Shares of Pearson, which has a market capitalization of 5.9 billion pounds ($7.7 billion), jumped as much as 26 percent to 818 pence, the biggest intraday increase in 22 years. Its stock had risen earlier in the morning following a report on the Betaville blog about a possible approach for the company.

Pearson has been battling a decline in its traditional business of college publishing. Chief Executive Officer Andy Bird, a former Walt Disney Co. executive who took over in October 2020, has focused on direct-to-consumer digital opportunities by launching a new app called Pearson+.

Meanwhile Europe’s largest activist investor, Cevian Capital AB, has been gradually increasing its stake in Pearson since June 2020. It currently owns 10.2 percent, according to a company filing. That makes it Pearson’s largest shareholder, according to Bloomberg data.

That gives Cevian the power to block any approach from Apollo as U.K. takeover rules require 90 percent shareholder approval for any delisting, according to John Davies, senior analyst at Bloomberg Intelligence.

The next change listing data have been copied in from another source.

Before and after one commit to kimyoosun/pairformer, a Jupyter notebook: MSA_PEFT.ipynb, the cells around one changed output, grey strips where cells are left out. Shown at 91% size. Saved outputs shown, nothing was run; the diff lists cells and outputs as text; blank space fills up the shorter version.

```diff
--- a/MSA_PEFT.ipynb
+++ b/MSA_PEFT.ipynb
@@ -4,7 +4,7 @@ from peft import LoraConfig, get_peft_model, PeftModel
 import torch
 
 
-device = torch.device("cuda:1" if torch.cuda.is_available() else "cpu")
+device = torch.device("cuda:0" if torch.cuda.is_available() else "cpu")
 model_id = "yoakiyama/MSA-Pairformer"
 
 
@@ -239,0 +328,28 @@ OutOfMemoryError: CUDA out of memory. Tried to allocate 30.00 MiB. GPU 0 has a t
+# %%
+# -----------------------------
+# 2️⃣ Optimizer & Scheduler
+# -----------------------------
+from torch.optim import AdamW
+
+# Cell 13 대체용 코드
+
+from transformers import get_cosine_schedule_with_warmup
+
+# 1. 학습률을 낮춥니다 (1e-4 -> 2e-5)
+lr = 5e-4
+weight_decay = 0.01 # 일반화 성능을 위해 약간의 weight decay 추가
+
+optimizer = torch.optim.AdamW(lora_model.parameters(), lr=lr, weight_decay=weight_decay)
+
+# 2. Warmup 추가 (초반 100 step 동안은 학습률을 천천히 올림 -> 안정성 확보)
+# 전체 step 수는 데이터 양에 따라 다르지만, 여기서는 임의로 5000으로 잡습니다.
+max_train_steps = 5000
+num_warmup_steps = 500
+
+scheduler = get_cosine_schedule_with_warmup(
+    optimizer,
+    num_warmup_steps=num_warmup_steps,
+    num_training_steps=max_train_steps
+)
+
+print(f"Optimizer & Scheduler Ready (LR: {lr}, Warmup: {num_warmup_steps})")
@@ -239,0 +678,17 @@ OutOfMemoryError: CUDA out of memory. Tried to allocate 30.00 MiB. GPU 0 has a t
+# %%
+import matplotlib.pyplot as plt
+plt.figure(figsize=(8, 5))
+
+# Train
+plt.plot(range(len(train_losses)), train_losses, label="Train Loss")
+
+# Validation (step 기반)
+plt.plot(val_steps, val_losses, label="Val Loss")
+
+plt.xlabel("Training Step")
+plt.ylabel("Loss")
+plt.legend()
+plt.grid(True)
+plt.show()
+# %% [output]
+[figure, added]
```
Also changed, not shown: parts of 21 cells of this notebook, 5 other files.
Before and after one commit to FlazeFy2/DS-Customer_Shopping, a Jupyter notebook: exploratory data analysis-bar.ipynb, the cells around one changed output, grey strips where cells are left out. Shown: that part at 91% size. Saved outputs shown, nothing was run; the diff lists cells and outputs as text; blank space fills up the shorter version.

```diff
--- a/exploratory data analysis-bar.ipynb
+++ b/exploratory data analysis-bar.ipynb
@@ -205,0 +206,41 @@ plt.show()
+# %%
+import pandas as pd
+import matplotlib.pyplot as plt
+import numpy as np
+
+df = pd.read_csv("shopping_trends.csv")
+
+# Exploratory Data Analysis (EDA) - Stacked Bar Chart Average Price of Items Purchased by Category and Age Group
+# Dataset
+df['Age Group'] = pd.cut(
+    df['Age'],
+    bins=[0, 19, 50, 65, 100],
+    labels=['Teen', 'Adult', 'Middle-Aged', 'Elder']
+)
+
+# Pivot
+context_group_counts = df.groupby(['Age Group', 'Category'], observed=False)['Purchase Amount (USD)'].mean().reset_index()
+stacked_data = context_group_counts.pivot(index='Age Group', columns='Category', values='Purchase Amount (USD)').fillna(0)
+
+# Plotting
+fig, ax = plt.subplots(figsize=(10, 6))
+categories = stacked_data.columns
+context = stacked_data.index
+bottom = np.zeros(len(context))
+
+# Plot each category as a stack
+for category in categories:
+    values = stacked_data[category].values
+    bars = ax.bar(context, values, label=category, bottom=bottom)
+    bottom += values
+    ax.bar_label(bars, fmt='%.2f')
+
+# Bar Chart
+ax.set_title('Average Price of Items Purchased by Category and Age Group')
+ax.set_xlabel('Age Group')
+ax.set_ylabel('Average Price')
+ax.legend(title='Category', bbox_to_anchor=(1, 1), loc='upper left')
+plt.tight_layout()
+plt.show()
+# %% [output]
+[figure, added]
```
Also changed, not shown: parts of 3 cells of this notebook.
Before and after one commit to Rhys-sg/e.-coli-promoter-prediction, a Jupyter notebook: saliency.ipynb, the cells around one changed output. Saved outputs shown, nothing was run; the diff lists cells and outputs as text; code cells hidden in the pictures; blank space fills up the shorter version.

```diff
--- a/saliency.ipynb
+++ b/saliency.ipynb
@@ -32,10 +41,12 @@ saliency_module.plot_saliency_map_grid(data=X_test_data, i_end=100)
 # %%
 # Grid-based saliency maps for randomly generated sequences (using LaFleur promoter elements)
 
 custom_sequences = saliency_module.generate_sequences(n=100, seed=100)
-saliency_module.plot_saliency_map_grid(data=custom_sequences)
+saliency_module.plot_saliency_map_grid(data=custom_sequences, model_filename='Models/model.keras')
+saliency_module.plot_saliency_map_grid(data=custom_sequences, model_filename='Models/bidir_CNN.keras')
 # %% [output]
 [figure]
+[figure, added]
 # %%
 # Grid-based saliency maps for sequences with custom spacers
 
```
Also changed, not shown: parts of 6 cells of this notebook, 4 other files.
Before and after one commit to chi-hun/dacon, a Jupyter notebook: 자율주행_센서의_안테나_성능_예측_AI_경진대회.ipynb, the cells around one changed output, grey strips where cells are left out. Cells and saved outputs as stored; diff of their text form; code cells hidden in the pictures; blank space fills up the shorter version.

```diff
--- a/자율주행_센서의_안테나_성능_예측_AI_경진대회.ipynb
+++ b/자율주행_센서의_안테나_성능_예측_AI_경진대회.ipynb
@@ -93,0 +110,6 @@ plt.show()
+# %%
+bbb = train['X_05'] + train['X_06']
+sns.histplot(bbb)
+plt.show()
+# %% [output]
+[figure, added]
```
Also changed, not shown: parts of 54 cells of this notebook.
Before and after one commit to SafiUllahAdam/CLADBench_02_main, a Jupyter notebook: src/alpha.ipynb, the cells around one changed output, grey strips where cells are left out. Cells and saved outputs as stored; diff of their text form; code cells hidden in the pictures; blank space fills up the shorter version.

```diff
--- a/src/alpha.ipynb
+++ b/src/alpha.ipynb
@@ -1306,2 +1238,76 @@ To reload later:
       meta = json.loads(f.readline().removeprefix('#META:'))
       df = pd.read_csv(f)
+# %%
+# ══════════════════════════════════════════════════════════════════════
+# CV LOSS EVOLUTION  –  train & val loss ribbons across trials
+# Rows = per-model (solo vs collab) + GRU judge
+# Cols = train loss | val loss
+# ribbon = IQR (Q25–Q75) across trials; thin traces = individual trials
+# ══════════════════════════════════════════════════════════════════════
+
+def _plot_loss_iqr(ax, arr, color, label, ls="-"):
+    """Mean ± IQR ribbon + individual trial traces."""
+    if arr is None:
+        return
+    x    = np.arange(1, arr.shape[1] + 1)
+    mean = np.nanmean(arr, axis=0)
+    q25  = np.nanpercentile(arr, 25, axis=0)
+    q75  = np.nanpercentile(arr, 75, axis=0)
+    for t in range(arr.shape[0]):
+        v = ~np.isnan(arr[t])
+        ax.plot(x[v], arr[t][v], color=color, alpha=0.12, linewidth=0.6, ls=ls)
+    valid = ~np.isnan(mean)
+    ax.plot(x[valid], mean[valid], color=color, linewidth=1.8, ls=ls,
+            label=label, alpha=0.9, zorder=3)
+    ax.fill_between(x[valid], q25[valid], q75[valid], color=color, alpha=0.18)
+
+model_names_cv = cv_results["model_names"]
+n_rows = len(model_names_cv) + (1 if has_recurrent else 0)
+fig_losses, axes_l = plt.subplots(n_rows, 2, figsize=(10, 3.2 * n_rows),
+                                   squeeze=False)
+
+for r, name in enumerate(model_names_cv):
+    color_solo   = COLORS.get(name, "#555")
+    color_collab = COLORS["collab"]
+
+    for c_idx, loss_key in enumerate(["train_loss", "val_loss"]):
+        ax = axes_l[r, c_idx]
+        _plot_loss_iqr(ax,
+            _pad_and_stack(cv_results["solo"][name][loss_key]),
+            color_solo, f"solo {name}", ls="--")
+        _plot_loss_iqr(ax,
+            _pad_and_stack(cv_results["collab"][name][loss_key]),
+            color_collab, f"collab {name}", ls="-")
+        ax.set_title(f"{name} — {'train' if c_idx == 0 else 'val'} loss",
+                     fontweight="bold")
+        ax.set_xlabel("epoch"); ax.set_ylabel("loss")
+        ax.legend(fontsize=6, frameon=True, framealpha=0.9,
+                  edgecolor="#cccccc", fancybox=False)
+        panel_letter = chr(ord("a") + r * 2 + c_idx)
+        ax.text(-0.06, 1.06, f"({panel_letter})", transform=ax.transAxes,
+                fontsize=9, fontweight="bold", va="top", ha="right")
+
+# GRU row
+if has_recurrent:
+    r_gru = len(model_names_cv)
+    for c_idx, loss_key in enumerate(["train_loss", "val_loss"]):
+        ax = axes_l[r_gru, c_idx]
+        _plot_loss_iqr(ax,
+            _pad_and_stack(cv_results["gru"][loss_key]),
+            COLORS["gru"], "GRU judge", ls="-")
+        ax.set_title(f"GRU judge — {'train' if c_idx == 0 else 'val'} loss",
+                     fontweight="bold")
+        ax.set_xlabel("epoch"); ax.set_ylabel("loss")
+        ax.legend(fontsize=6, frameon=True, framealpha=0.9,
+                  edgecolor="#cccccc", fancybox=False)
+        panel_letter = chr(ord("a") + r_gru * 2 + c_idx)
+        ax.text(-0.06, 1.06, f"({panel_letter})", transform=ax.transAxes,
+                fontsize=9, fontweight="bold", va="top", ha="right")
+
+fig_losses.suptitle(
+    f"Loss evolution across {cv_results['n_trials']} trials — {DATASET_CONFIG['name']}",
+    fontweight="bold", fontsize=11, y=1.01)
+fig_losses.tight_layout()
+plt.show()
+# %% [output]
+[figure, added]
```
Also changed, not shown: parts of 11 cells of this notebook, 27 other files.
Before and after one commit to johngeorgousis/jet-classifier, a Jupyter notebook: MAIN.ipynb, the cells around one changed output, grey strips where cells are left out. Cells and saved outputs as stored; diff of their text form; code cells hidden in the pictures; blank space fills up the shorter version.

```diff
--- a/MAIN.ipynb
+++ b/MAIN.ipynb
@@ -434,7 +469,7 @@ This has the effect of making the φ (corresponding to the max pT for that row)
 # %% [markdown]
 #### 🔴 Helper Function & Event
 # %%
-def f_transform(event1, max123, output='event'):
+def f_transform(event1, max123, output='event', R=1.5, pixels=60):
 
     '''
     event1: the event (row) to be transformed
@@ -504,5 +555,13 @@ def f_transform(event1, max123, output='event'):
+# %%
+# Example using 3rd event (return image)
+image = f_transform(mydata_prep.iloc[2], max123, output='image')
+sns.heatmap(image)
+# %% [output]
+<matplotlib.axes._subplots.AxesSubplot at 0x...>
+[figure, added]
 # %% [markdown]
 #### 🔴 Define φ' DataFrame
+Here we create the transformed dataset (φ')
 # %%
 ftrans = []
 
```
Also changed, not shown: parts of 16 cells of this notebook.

Representatives for Pearson and Cevian didn’t immediately respond to requests for comment.

What Bloomberg Intelligence Says

Apollo Global’s potential cash offer for Pearson makes sense to us — with the 2012-21 ownership of smaller rival McGraw-Hill affording it the relevant experience to judge the worth of its market-leading U.S. higher education business — though a successful bid would need to significantly top Cevian Capital’s (10.2 percent holder) average 570 pence-a-share price.

–John Davies, senior BI telecom, media and internet analyst

Apollo now has until the end of April 8 to announce a firm intention to make an offer or to withdraw, according to U.K. takeover rules. The firm said in a statement there is no certainty if an offer will be made or what the terms might be.

Were it to proceed, this wouldn’t be Apollo’s first foray into the sector: it bought Pearson’s biggest U.S. competitor McGraw-Hill Education Inc., and attempted to merge it with another publisher, Cengage Learning Inc. That deal faced competition concerns, and Apollo then sold McGraw to rival buyout firm Platinum Equity in June last year.

Given the failed attempt at consolidating the industry, Apollo could take the opposite approach and explore a breakup, Davies said.

“They could maybe take more chunks off Pearson than has currently been done,” he said. “It’s not entirely obvious what synergies between some of the businesses are, apart from being in education.”

Apollo was advised by Barclays Bank.